Please note that Huatia can refer to the earthen oven itself, the process of cooking food in the earthen oven, and the dish that is prepared using this method. I use the term in all three ways.
Location, location, location
We loaded some potatoes in the car and drove along the highway for a few kilometers until we found a spot that was deemed right. Suddenly, we found ourselves in the midst mountains with the sun high in the sky. It was the month of the winter solstice which is the perfect time of year for Huatia. The earth was dry and is even said to impart a special flavor on the food cooked in it during this time of year.
It was amazing that scenes like this could ever exist just 20 minutes outside the city.
Building the earth oven for Huatia
First, we started by breaking adobe into smaller, roughly equal chunks.
Then, we placed the bricks in a circular pattern, resulting in a structure not unlike an igloo. The circular structure helps concentrates the fire. The goal is to have the structure as sealed as possible to not let the fire escape.
Then, we started the fire inside the structure and let the fire build for one hour. Then, we started the fire inside the structure and let the fire build for one hour.
Cooking the potatoes
Finally it was time to put the potatoes into the fire. We used papas blancas (white potatoes), camote (sweet potatoes) and tubers called ocas.
The potatoes cooked for thirty minutes.
Then, we demolished the structure, trapping the heat in the ground.
Next, we let the potatoes cook for a little longer, about 15 more minutes.
Then, comes the fun part. We dug into the ground, looking for our potatoes.
We forgot to count exactly how many potatoes we started with, but I think we caught them all!
A feast of potatoes (and guinea pig)
Finally, we returned home with our prize.
Potatoes cooked with huatia are a perfect pairing with guineau pig (cuy).

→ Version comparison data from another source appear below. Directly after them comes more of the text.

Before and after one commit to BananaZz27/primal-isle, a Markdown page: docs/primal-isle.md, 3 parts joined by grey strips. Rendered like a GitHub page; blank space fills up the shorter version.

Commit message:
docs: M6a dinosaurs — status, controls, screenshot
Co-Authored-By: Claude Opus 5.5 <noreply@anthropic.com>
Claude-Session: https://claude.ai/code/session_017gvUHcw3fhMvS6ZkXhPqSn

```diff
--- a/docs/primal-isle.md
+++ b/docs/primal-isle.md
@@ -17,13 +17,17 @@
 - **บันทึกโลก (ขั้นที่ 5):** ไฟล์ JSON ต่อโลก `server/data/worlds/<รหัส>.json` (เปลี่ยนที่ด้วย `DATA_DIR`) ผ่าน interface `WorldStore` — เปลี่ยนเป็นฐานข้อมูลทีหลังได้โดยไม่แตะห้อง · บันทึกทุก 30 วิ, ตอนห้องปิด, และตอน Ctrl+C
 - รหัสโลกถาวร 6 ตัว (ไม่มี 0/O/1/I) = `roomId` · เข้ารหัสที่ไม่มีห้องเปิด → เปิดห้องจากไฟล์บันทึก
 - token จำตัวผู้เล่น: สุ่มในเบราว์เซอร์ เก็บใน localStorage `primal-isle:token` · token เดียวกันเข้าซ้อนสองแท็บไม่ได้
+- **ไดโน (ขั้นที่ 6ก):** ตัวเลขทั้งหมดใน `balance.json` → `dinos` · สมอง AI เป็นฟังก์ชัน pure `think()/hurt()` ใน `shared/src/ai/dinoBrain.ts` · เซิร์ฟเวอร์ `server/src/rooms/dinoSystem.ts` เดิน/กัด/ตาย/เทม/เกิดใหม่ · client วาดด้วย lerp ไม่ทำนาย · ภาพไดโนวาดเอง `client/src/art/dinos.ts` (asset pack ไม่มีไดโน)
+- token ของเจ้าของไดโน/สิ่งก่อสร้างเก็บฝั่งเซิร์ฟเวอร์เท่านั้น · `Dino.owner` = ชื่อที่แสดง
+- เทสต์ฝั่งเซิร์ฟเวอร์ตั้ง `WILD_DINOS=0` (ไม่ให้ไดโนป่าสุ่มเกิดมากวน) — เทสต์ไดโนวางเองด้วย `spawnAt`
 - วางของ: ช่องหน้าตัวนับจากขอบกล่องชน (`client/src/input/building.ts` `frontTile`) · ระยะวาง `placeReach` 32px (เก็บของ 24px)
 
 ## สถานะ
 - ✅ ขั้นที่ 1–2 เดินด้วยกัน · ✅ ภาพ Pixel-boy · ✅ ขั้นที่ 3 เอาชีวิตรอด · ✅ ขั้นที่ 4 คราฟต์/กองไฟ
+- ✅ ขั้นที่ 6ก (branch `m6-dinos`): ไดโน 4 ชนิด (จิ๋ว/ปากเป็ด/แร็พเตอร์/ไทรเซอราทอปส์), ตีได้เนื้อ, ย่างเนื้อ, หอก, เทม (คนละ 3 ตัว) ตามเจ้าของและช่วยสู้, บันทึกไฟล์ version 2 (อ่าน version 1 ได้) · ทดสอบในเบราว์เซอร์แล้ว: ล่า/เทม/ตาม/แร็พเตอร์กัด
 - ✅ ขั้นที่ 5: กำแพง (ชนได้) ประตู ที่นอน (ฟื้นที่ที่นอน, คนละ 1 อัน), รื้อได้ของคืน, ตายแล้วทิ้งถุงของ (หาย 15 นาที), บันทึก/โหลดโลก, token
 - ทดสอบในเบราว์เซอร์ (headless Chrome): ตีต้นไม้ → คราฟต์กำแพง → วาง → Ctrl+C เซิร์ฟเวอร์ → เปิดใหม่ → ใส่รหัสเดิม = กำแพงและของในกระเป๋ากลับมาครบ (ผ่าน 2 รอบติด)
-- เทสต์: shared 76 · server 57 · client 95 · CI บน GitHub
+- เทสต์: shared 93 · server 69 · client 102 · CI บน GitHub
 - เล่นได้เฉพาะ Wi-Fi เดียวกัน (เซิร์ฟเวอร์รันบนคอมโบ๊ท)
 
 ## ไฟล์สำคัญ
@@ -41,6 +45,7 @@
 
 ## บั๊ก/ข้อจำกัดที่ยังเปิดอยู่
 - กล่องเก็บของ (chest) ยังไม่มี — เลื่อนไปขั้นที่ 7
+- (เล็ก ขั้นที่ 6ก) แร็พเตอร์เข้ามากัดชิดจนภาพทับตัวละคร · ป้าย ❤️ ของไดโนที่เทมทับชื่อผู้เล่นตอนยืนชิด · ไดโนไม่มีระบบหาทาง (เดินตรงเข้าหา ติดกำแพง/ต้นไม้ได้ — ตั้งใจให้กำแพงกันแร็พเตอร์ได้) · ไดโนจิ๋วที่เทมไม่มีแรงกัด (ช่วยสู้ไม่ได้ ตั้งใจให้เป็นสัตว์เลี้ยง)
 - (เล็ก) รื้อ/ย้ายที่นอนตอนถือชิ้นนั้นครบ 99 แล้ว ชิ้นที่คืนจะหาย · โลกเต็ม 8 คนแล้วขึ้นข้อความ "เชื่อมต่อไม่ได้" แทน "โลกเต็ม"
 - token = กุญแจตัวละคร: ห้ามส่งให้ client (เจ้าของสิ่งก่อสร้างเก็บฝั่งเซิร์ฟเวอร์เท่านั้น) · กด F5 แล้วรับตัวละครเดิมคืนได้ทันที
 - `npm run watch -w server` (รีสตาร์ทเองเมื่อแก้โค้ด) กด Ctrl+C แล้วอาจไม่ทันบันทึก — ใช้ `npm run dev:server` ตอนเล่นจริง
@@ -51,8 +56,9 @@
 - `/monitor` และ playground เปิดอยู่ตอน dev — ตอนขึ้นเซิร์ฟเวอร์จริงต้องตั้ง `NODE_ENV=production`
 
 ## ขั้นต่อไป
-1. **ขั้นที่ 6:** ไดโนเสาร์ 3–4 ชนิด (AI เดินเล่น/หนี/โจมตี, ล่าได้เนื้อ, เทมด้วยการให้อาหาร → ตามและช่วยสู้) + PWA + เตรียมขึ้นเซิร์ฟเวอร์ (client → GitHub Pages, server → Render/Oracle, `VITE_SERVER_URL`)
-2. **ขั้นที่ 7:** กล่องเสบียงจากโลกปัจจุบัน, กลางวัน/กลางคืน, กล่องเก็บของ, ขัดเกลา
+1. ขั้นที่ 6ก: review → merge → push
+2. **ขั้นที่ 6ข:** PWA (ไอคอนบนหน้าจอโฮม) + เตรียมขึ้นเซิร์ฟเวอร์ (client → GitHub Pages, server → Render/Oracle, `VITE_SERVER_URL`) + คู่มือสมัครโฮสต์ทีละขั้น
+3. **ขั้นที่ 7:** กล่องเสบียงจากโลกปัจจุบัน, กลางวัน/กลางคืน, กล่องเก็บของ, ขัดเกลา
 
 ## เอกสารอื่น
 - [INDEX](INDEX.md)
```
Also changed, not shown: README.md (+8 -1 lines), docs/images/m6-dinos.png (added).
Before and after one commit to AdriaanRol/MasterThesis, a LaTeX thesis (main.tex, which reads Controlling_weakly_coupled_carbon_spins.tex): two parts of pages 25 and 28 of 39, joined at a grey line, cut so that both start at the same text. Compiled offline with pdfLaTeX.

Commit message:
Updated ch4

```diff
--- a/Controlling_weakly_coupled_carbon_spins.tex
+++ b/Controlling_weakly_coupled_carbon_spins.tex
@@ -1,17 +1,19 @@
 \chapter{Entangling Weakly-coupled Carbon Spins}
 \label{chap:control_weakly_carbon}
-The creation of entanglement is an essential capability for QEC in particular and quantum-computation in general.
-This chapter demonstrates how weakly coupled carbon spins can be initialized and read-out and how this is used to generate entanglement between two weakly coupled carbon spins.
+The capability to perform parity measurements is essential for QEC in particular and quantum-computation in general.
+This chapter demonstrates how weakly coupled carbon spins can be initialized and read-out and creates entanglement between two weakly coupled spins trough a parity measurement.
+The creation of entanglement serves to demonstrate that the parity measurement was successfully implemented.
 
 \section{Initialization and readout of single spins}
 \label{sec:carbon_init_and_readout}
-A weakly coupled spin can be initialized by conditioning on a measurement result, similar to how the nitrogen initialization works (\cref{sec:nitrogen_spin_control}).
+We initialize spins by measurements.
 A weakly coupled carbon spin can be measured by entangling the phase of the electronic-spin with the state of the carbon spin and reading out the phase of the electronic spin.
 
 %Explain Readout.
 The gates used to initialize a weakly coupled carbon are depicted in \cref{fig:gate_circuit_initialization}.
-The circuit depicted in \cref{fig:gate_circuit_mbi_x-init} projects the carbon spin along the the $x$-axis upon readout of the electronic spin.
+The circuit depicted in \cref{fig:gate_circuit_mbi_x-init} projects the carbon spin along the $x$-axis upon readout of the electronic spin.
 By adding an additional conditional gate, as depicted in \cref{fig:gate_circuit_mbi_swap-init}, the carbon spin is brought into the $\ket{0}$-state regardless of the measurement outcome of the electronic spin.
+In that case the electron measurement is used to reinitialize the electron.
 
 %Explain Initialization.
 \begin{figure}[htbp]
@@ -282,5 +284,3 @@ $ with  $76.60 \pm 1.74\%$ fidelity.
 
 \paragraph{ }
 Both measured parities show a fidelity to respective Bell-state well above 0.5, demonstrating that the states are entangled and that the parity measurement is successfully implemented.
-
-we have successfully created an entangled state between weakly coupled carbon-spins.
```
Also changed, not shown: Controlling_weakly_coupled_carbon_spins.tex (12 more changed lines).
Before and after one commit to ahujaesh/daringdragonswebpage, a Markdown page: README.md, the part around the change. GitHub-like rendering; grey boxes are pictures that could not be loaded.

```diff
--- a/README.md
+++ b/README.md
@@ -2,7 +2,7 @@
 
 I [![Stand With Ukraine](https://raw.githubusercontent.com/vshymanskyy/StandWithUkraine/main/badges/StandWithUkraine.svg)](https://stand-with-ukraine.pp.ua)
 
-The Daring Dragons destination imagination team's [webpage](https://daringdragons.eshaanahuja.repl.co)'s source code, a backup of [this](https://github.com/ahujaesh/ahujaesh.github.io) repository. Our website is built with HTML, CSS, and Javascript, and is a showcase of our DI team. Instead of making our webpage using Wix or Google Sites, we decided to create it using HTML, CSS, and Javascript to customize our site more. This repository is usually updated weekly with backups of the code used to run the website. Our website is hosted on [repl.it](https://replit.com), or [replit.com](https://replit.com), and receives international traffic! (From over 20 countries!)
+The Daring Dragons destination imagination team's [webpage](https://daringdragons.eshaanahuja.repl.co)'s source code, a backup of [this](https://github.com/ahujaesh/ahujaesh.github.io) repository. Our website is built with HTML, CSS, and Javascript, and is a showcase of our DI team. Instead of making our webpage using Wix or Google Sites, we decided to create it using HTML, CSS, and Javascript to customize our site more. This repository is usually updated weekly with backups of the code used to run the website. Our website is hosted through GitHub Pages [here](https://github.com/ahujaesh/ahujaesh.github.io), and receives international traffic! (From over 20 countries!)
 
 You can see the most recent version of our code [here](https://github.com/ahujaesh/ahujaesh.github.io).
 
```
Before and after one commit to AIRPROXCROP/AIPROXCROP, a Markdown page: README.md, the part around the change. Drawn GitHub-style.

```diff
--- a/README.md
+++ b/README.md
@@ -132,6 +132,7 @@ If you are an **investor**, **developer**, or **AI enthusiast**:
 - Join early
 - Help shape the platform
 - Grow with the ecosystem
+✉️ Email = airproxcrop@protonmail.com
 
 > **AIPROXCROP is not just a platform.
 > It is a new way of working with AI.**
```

The potatoes were not cooked with any spices or even salt. The process of cooking the potatoes in the ground imparts a earth flavor and a distinct texture that cannot be replicated in the kitchen.
I couldn’t have hoped for better guides.
It was an amazing to witness this ancient technique in which potatoes are cooked in the same ground in which they were grown. Huatia has it practical purposes, allowing the Incans to cook away from home since it can be done wherever there’s dirt and adobe. However, huatia is also intertwined into the Incan belief system. It is named after Huatiacuri who refused to eat potatoes not cooked in the ground.
The experience of building a earthen oven in the midst of the Andes helped me understand how connection between life, food, and mother earth in the Incan belief system. This belief in this link still persists within Peruvian culture to this very day especially in Cusco, the city that was once believed to be the center of the universe by the Inca.